Masks are uncomfortable, your glasses steam up, they muffle sounds and restrict facial expressions. It’s difficult to know if you are wearing them correctly. You can’t eat, drink or smoke wearing a mask. Or kiss.
Are they worth the hassle? When Covid-19 reached England, before there was any experience to go on, some doctors invoked the precautionary principle: faced with a serious harm, in the absence of evidence, it is advisable to take a possibly effective action with few downsides. Some sections of the population – people of my age, for instance – accepted the argument. But many didn’t.
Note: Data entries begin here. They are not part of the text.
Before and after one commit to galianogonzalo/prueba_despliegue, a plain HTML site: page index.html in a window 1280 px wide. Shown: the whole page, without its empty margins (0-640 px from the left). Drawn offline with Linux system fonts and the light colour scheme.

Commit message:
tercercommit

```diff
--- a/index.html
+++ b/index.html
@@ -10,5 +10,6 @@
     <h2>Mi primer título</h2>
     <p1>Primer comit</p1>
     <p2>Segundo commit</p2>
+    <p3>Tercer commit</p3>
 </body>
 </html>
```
If it could be proven that a mask protects the wearer, doubtless far more people would choose to wear a mask. Such evidence may be forthcoming, but meanwhile, it is worth bearing in mind that the idea that Real Britons Don’t Wear Masks doesn’t stand up to history. Londoners sheltering from the Blitz in underground stations didn’t see masks as demeaning; they all wore them to protect themselves from epidemic infection.